:: DATA FOR ANALYSIS ::
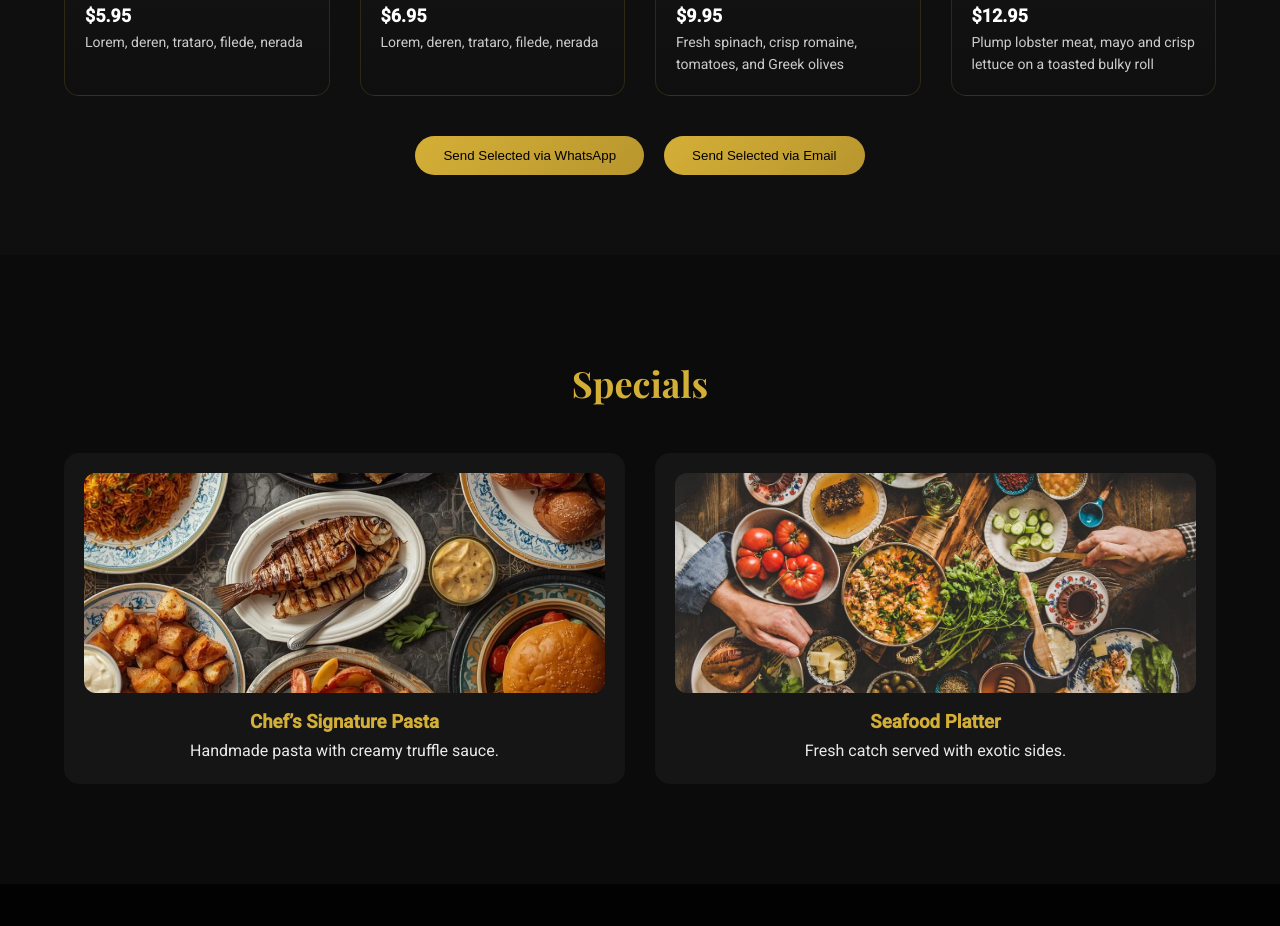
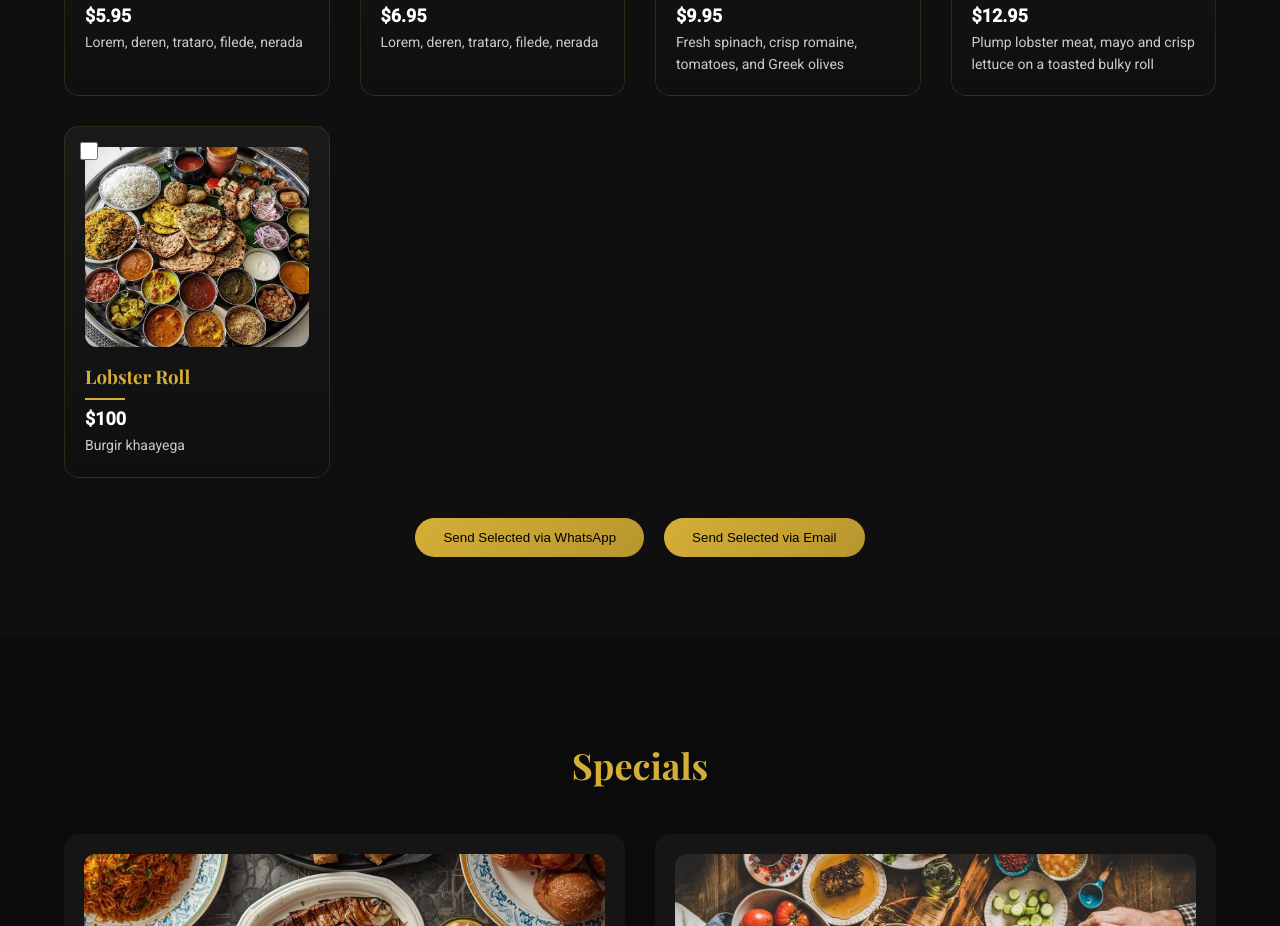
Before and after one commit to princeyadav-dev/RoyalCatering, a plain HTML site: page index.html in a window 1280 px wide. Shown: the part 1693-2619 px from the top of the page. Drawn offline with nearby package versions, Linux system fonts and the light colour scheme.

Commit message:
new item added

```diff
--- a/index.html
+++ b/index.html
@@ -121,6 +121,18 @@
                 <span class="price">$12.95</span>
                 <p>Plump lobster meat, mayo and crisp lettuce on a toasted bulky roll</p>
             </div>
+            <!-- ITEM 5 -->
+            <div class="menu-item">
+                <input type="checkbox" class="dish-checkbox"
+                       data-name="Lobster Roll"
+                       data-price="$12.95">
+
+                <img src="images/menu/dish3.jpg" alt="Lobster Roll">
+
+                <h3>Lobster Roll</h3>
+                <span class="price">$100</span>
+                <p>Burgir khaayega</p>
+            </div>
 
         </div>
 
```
:::
PROBLEM DETAILS :: Gather, from the listing above, every line carrying the word "span".

ANSWER TO THE PROBLEM ::
                 <span class="price">$12.95</span>
+                <span class="price">$100</span>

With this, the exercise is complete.